I'm creating a simulation of our solar system.

s

I used data from https://nssdc.gsfc.nasa.gov/planetary/factsheet/ and I supplied the planets with perihelion and aphelion values. But I'm afraid the orbits themselves don't have the correct angle. Since the date of each planet when it reaches its perihelion and aphelion differ. I realise that in my simulation, there are 2 moments in the orbital period, where the planet reaches its closest distance from the sun. Same goes for the furthest distance... This is because the center of all orbits, is the sun, while it should be the "center of force" of the orbit.

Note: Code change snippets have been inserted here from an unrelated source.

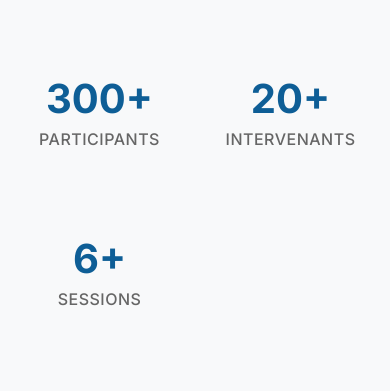
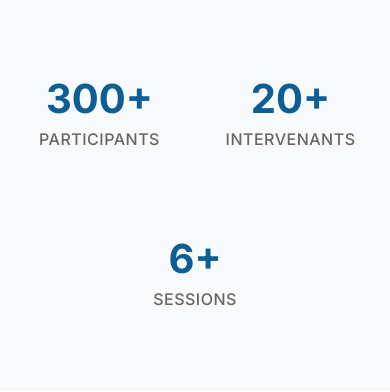
Before and after one commit to DavenBANKA/Colprad, a Flask app: page / in a window 390 px wide. Shown: the part 2922-3314 px from the top of the page. Run offline with Flask 3, Linux system fonts and the light colour scheme; parts of the project's set-up code (start-up, migrations or seed data) failed here and were passed over.

Commit message:
Fix: Correction layout statistiques - 3 colonnes equilibrees

```diff
--- a/templates/index.html
+++ b/templates/index.html
@@ -168,8 +168,8 @@
 <!-- Statistics Section -->
 <section class="py-5 bg-light">
     <div class="container">
-        <div class="row text-center g-4">
-            <div class="col-md-3 col-6">
+        <div class="row text-center g-4 justify-content-center">
+            <div class="col-md-4 col-6">
                 <div class="stat-item">
                     <div class="stat-number">300+</div>
                     <div class="stat-label">
```
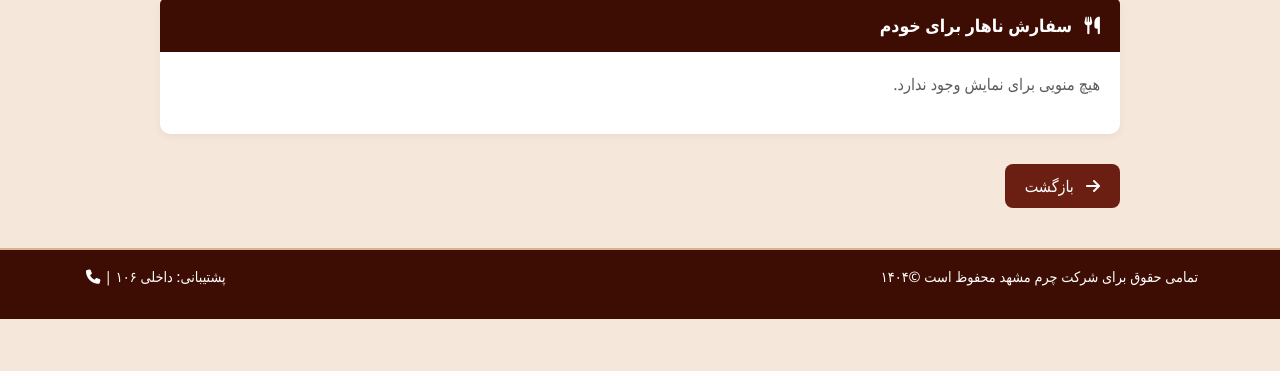
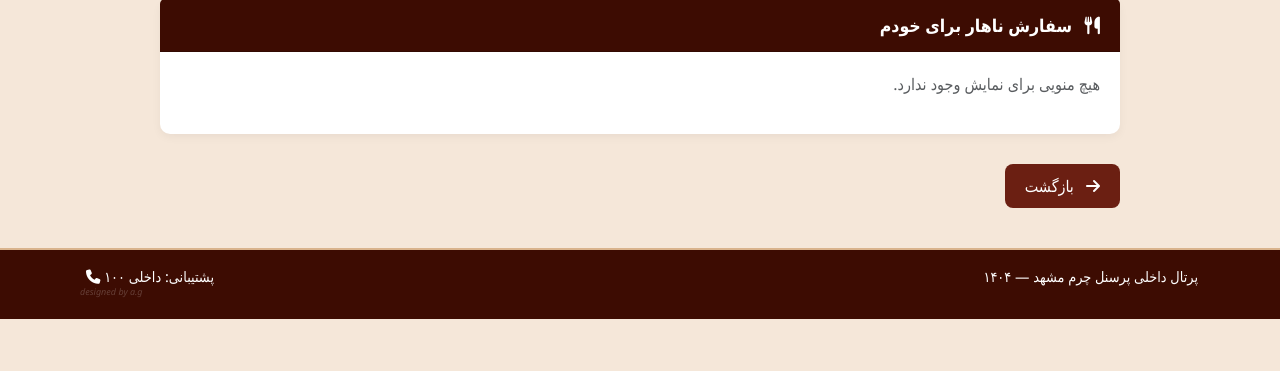
Before and after one commit to arezooghiami/managment, a FastAPI app: page /user_dashboard/lunch in a window 1280 px wide. Shown: the part 232-603 px from the top of the page. Run offline with FastAPI, Linux system fonts and the light colour scheme; the visitor is signed in with stand-in values (Sample User, id 1); tables that the repository leaves empty hold one stand-in row (values such as "Sample post"); some libraries are stand-ins or nearby versions.

Commit message:
add signature on user_lunch page

```diff
--- a/templates/user/user_lunch.html
+++ b/templates/user/user_lunch.html
@@ -36,6 +36,15 @@
             box-shadow: 0 2px 5px rgba(0, 0, 0, 0.1);
             border-bottom: 2px solid var(--accent-leather);
         }
+        .signature-hidden {
+            position: absolute;
+            bottom: 4px;
+            left: 10px;
+            font-size: 9px;
+            opacity: 0.2;
+            font-style: italic;
+        }
+
 
         .navbar-brand {
             font-weight: 700;
@@ -450,15 +459,17 @@
 
 <!-- Footer -->
 <footer>
-    <div class="container">
+    <div class="container position-relative">
         <div class="row">
             <div class="col-md-6 text-md-start">
-                <p>تمامی حقوق برای شرکت چرم مشهد محفوظ است ©۱۴۰۴</p>
+                <p>پرتال داخلی پرسنل چرم مشهد — ۱۴۰۴</p>
             </div>
             <div class="col-md-6 text-md-end">
-                <p>پشتیبانی: داخلی ۱۰۶ | <i class="fas fa-phone me-1"></i></p>
+                <p>پشتیبانی: داخلی ۱۰۰ <i class="fas fa-phone me-1"></i></p>
             </div>
         </div>
+
+        <span class="signature-hidden">designed by a.g</span>
     </div>
 </footer>
 
```
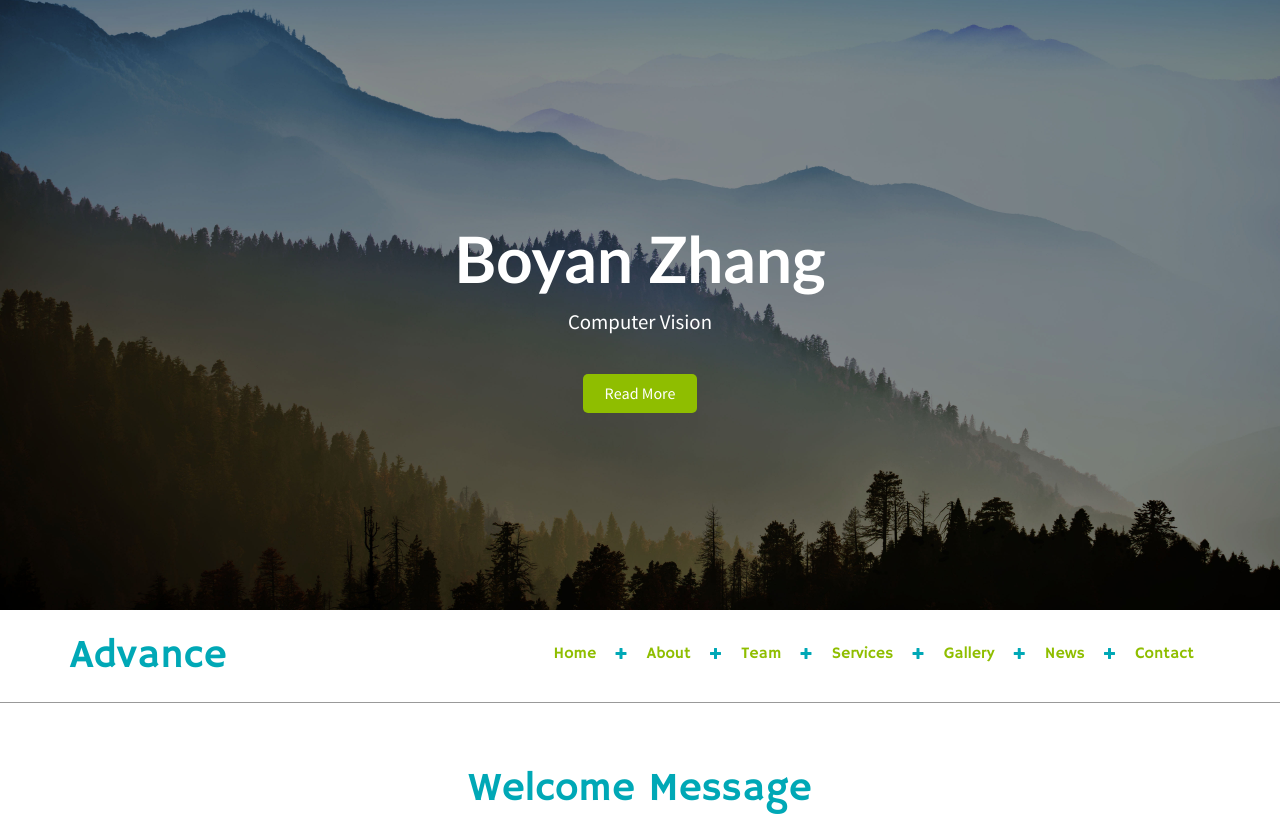
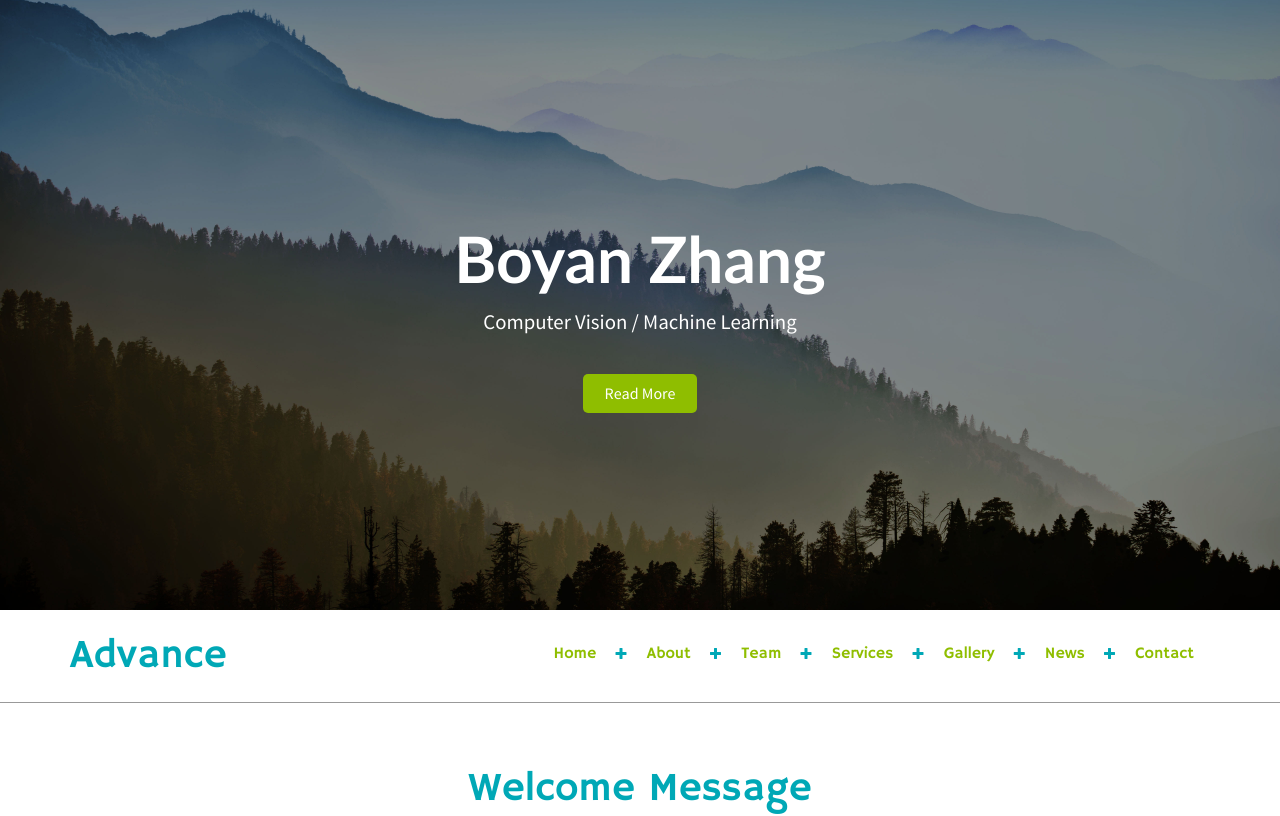
Before and after one commit to byzhang1026/byzhang1026.github.io, a plain HTML site: page index.html in a window 1280 px wide. Shown: the top 816 px of the page. Drawn offline with Linux system fonts and the light colour scheme.

Commit message:
computer vision/machine learning

```diff
--- a/index.html
+++ b/index.html
@@ -41,7 +41,7 @@ License URL: http://creativecommons.org/licenses/by/3.0/
    <div class="container">
    	 <div class="banner-main">
    		 <h1>Boyan Zhang</h1>
-   		 <p>Computer Vision</p>
+   		 <p>Computer Vision / Machine Learning</p>
    		 <a href="#">Read More</a>
    		<div class="clearfix"> </div>
    	 </div>
```
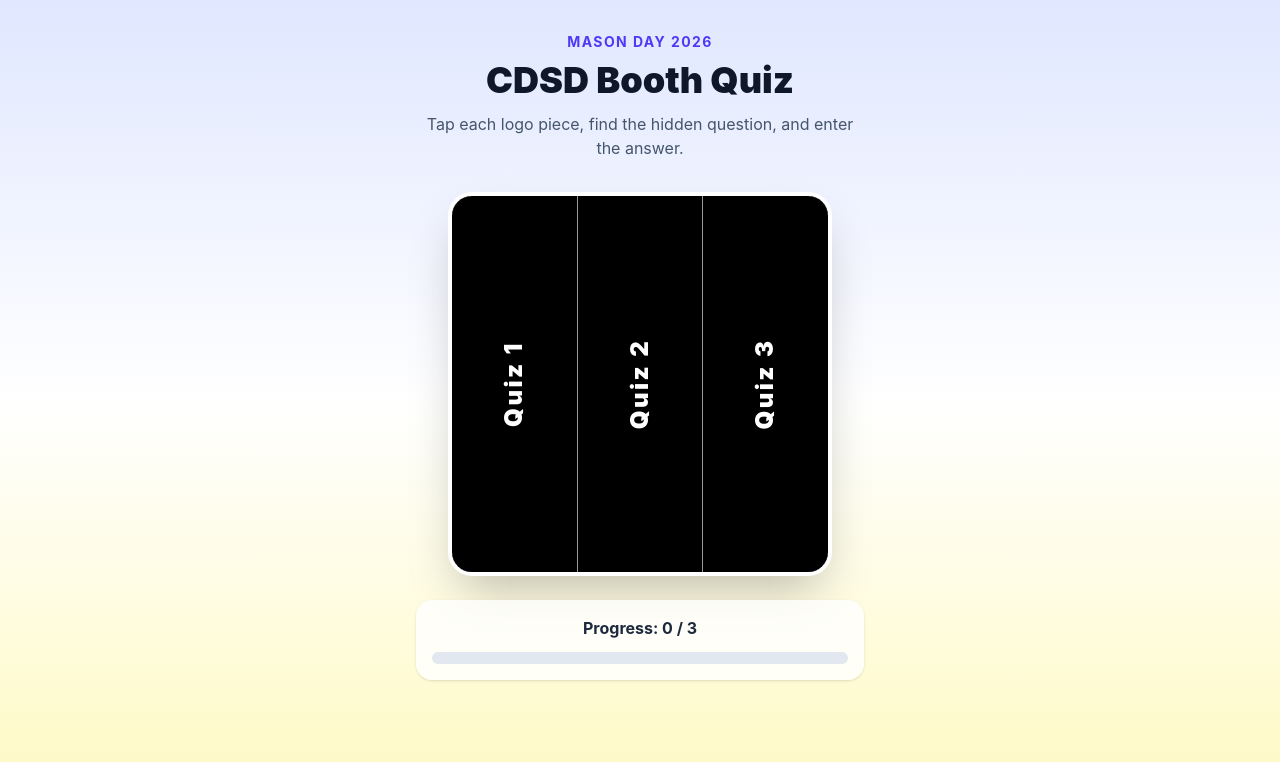
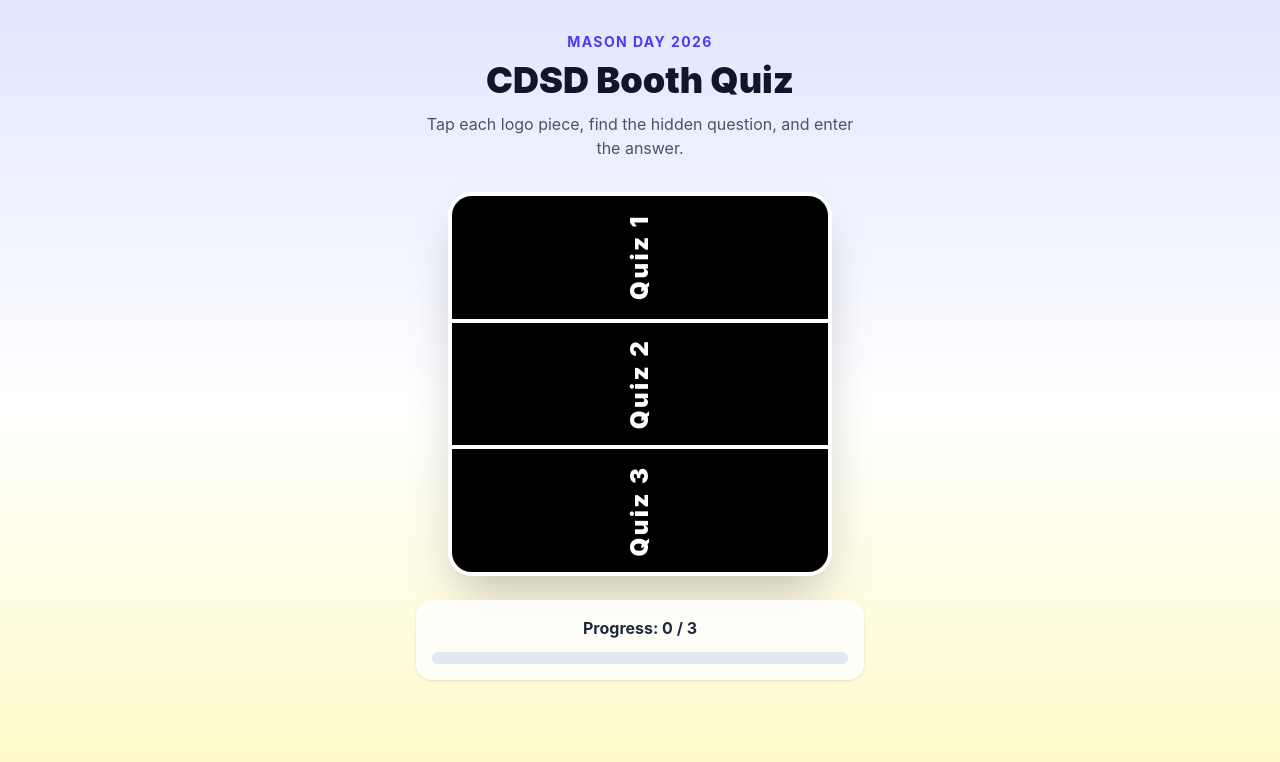
Before and after one commit to toh4/masonday-cdsd-booth-quiz, a React (Vite) app: page / in a window 1280 px wide. Shown: the top 762 px of the page. Built offline with nearby package versions, Linux system fonts and the light colour scheme.

Commit message:
update UI

```diff
--- a/src/components/LogoPuzzle.jsx
+++ b/src/components/LogoPuzzle.jsx
@@ -3,7 +3,7 @@ import PuzzlePiece from "./PuzzlePiece";
 function LogoPuzzle({ quizData, completedPieces, onSelectPiece }) {
   return (
     <div className="mx-auto aspect-square w-full max-w-sm overflow-hidden rounded-3xl border-4 border-white bg-black shadow-2xl">
-      <div className="flex h-full w-full">
+      <div className="flex flex-col h-full w-full">
         {quizData.map((piece, index) => (
           <PuzzlePiece
             key={piece.id}
--- a/src/components/PuzzlePiece.jsx
+++ b/src/components/PuzzlePiece.jsx
@@ -8,7 +8,7 @@ function PuzzlePiece({ piece, index, isCompleted, onClick }) {
   return (
     <button
       onClick={handleClick}
-      className="group relative h-full flex-1 overflow-hidden border-r border-white/60 last:border-r-0"
+      className="group relative h-full flex-1 overflow-hidden border-b-4 border-white last:border-b-0"
       aria-label={`Open quiz ${piece.id}`}
     >
       <div
@@ -22,7 +22,7 @@ function PuzzlePiece({ piece, index, isCompleted, onClick }) {
           style={{
             backgroundImage: "url('/assets/cdsd-logo.png')",
             backgroundSize: "300% 100%",
-            backgroundPosition: `${index * 50}% center`,
+            backgroundPosition: `center ${index * 50}%`,
           }}
         />
 
--- a/src/data/quizData.js
+++ b/src/data/quizData.js
@@ -8,8 +8,8 @@ const quizData = [
   {
     id: 2,
     clue: "Question 2 is near the CDSD booth table.",
-    answer: "quiz",
-    hint: "You are doing it right now.",
+    answer: "CDS",
+    hint: "The major associated with the booth.",
   },
   {
     id: 3,
```
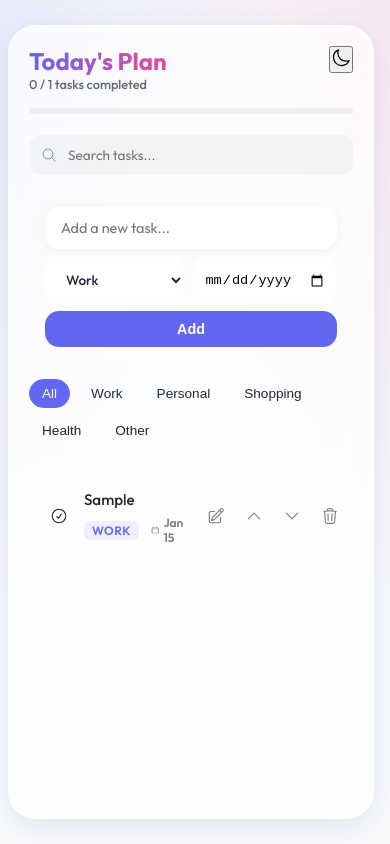
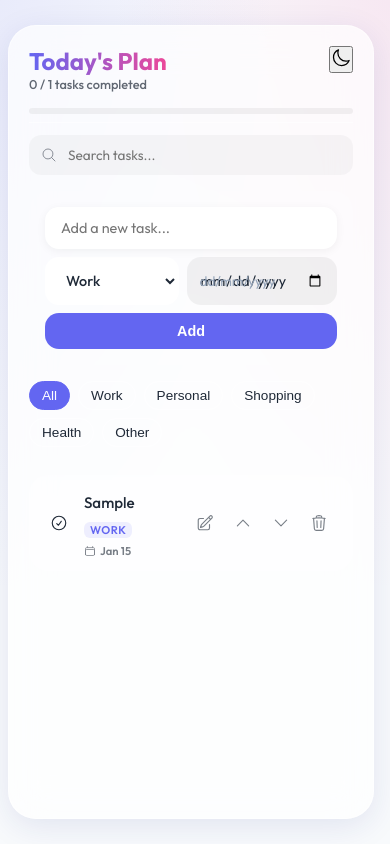
Before and after one commit to Tinashe623/Todo-App, a React (Vite) app: page / in a window 390 px wide. Both pictures are taken after typing "Sample", "2020-01-15" into the empty fields and a click on the button "Add". Built offline with nearby package versions, Linux system fonts and the light colour scheme.

Commit message:
feat: Implement custom date input placeholder and refine task item layout and responsiveness.

```diff
--- a/src/components/TaskControls.css
+++ b/src/components/TaskControls.css
@@ -105,6 +105,33 @@ select.cat-select {
   padding: 12px 16px;
   border-radius: 14px;
   border: 1px solid transparent;
+  font-family: inherit;
+  font-size: 0.9rem;
+  color: inherit;
+  position: relative;
+  background: rgba(0, 0, 0, 0.05);
+}
+
+.dark-mode .add-section input[type="date"] {
+  background: rgba(15, 23, 42, 0.9);
+  color: var(--text-dark);
+  border-color: rgba(148, 163, 184, 0.4);
+}
+
+.add-section input[type="date"]::before {
+  content: attr(data-placeholder);
+  color: #94a3b8;
+  position: absolute;
+  left: 16px;
+  top: 50%;
+  transform: translateY(-50%);
+  pointer-events: none;
+}
+
+.add-section input[type="date"]:focus::before,
+.add-section input[type="date"]:not([value=""])::before {
+  content: "";
+  display: none;
 }
 
 .add-btn {
@@ -228,7 +255,13 @@ select.cat-select {
   }
 
   .cat-select, .add-section input[type="date"] {
-    padding: 10px;
+    padding: 12px;
+    font-size: 0.9rem;
+    height: 48px; /* Consistent height */
+  }
+
+  .add-section input[type="date"]::before {
+    left: 12px;
     font-size: 0.85rem;
   }
 
--- a/src/components/TaskControls.jsx
+++ b/src/components/TaskControls.jsx
@@ -56,6 +56,7 @@ const TaskControls = ({
           value={newDueDate}
           onChange={(e) => setNewDueDate(e.target.value)}
           aria-label="Task due date"
+          data-placeholder="dd/mm/yyyy"
         />
         <button className="add-btn" onClick={addTask}>Add</button>
       </div>
--- a/src/components/TaskItem.css
+++ b/src/components/TaskItem.css
@@ -49,6 +49,8 @@ li:hover {
   font-size: 1rem;
   font-weight: 500;
   transition: all 0.2s;
+  word-break: break-word;
+  line-height: 1.4;
 }
 
 .completed .task-title {
@@ -59,7 +61,8 @@ li:hover {
 .task-meta {
   display: flex;
   align-items: center;
-  gap: 12px;
+  flex-wrap: wrap;
+  gap: 8px 12px;
   font-size: 0.75rem;
   font-weight: 600;
 }
@@ -175,7 +178,17 @@ li:hover {
   }
 
   .task-meta {
-    margin-top: 2px;
+    margin-top: 4px;
+    gap: 6px 10px;
+  }
+
+  .tag {
+    padding: 1px 6px;
+    font-size: 0.7rem;
+  }
+
+  .due-date {
+    font-size: 0.7rem;
   }
 
   .icon-btn .icon {
```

Can the angle and center position of the orbits (not the Orbital inclination) be calculated? Maybe with Orbital Eccentricity? Or are there data sheets for this somewhere as well?

Thank you!

enter image description here

Simulation: https://codepen.io/DerkJanS/full/OJMRgvW

UPDATE: I know have this:

enter image description here

Based on http://www.planetaryorbits.com/

$\endgroup$
  • 1
    $\begingroup$ your orbits are all wrong, they should look like notizblock.yukterez.net/viewtopic.php?p=826#p826 $\endgroup$ – Gendergaga Jun 22 at 15:34
  • $\begingroup$ The Sun is not supposed to be at the center of the ellipses. It’s supposed to be at a focus point of each ellipse. $\endgroup$ – G. Smith Jun 22 at 16:10
  • $\begingroup$ Thank you @Yukterez and G.Smith I was assuming I could do a "simulation" of the solar system, but apparently I really need to simulate physics instead of only trying to only visually simulate them. If that makes sense. See QiLinXue's answer. Very "simple", but that's the best way. $\endgroup$ – Derk Jan Speelman Jun 23 at 7:42
  • $\begingroup$ @Yukterez I updated my question with an UPDATE section. They're better now, right? :) $\endgroup$ – Derk Jan Speelman Jun 25 at 17:29
1
$\begingroup$

Kepler's First Law states that planets (or any orbiting body) will travel in an ellipse where the center object (in this case the Sun) is situated at the foci. This is exactly how eccentricity is defined. If $c$ is the distance between the Sun and the center of the ellipse, $a$ is the semi-major axis (the distance from Sun in the factsheet you posted) then the eccentricity of the orbit is $$e=\frac{c}{a}$$ This will allow your simulation to be much more realistic and ensure that there is only one closest and farthest approach, which are the perihelion and aphelion.

| cite | improve this answer | |
$\endgroup$
  • $\begingroup$ You are right. Instead of trying to only visually simulate the orbits, I need to simulate the physics applied to them. That's the the best if not the only way to get this right. Thank you! $\endgroup$ – Derk Jan Speelman Jun 23 at 7:44

Not the answer you're looking for? Browse other questions tagged or ask your own question.